## GOAL OF THE EXERCISE
In full and unchanged, set down the entries that follow, with no images.

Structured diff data
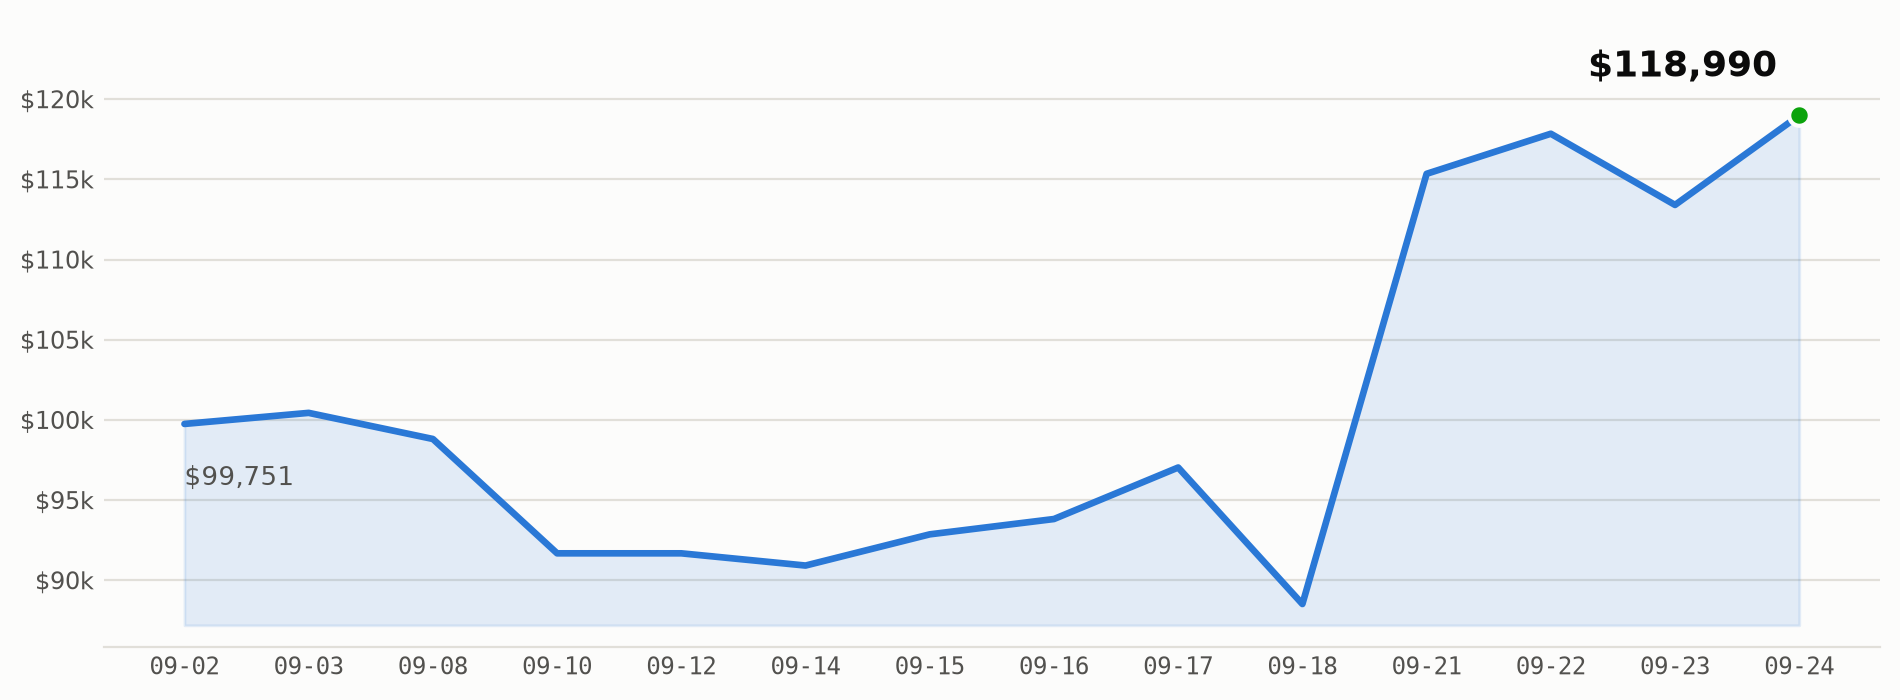
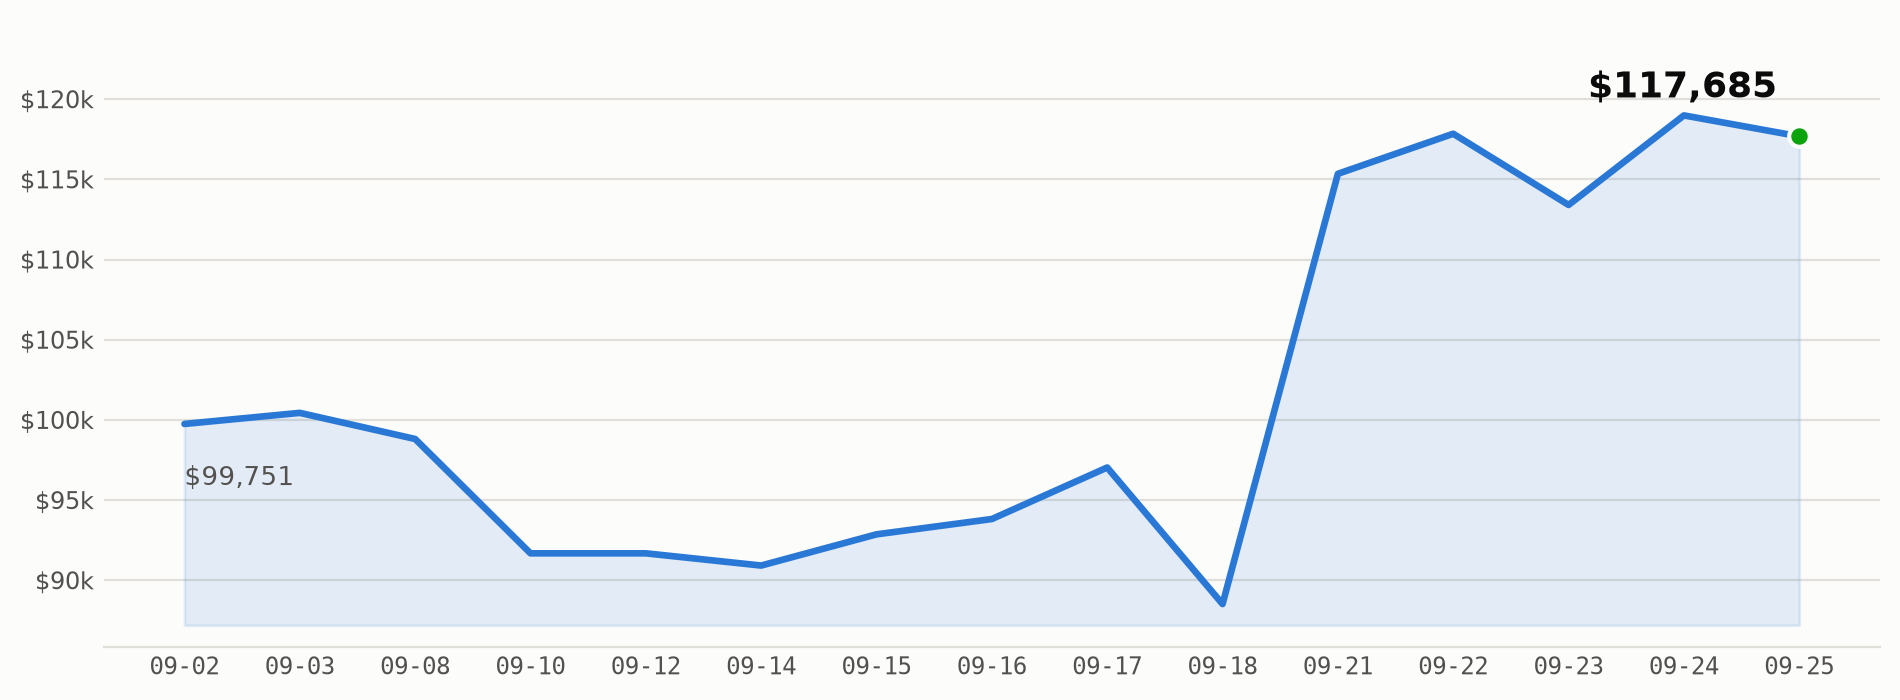
Daily dashboard update for 2026-09-25
Automated commit from scripts/daily_run.py after the market-close run.

diff --git a/README.md b/README.md
@@ -4,15 +4,15 @@ An autonomous AI trading agent for Alpaca's **Options Alpha** hackathon track.
 
 <!-- PNL_DASHBOARD_START: auto-regenerated daily by scripts/update_readme_dashboard.py - do not hand-edit between these markers, it will be overwritten -->
 <p align="center">
-  <img src="https://img.shields.io/badge/return-%2B18.99%25-0ca30c?style=for-the-badge" alt="Total return +18.99%">
-  <img src="https://img.shields.io/badge/P%26L-%2B%2418%2C990-0ca30c?style=for-the-badge" alt="Total P&L">
+  <img src="https://img.shields.io/badge/return-%2B17.68%25-0ca30c?style=for-the-badge" alt="Total return +17.68%">
+  <img src="https://img.shields.io/badge/P%26L-%2B%2417%2C685-0ca30c?style=for-the-badge" alt="Total P&L">
   <img src="https://img.shields.io/badge/win_rate-40%25-2a78d6?style=for-the-badge" alt="Win rate 40%">
   <img src="https://img.shields.io/badge/trades_closed-5-2a78d6?style=for-the-badge" alt="5 trades closed">
   <img src="https://img.shields.io/badge/status-autonomous-0ca30c?style=for-the-badge" alt="Status: autonomous">
 </p>
 
 <p align="center">
-  <img src="docs/equity_curve.png?v=2026-09-24-118990" alt="AlphaCa account equity over time, currently $118,990" width="800">
+  <img src="docs/equity_curve.png?v=2026-09-25-117685" alt="AlphaCa account equity over time, currently $117,685" width="800">
 </p>
 <!-- PNL_DASHBOARD_END -->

## REPLY
Daily dashboard update for 2026-09-25
Automated commit from scripts/daily_run.py after the market-close run.

diff --git a/README.md b/README.md
@@ -4,15 +4,15 @@ An autonomous AI trading agent for Alpaca's **Options Alpha** hackathon track.
 
 <!-- PNL_DASHBOARD_START: auto-regenerated daily by scripts/update_readme_dashboard.py - do not hand-edit between these markers, it will be overwritten -->
 <p align="center">
-  <img src="https://img.shields.io/badge/return-%2B18.99%25-0ca30c?style=for-the-badge" alt="Total return +18.99%">
-  <img src="https://img.shields.io/badge/P%26L-%2B%2418%2C990-0ca30c?style=for-the-badge" alt="Total P&L">
+  <img src="https://img.shields.io/badge/return-%2B17.68%25-0ca30c?style=for-the-badge" alt="Total return +17.68%">
+  <img src="https://img.shields.io/badge/P%26L-%2B%2417%2C685-0ca30c?style=for-the-badge" alt="Total P&L">
   <img src="https://img.shields.io/badge/win_rate-40%25-2a78d6?style=for-the-badge" alt="Win rate 40%">
   <img src="https://img.shields.io/badge/trades_closed-5-2a78d6?style=for-the-badge" alt="5 trades closed">
   <img src="https://img.shields.io/badge/status-autonomous-0ca30c?style=for-the-badge" alt="Status: autonomous">
 </p>
 
 <p align="center">
-  <img src="docs/equity_curve.png?v=2026-09-24-118990" alt="AlphaCa account equity over time, currently $118,990" width="800">
+  <img src="docs/equity_curve.png?v=2026-09-25-117685" alt="AlphaCa account equity over time, currently $117,685" width="800">
 </p>
 <!-- PNL_DASHBOARD_END -->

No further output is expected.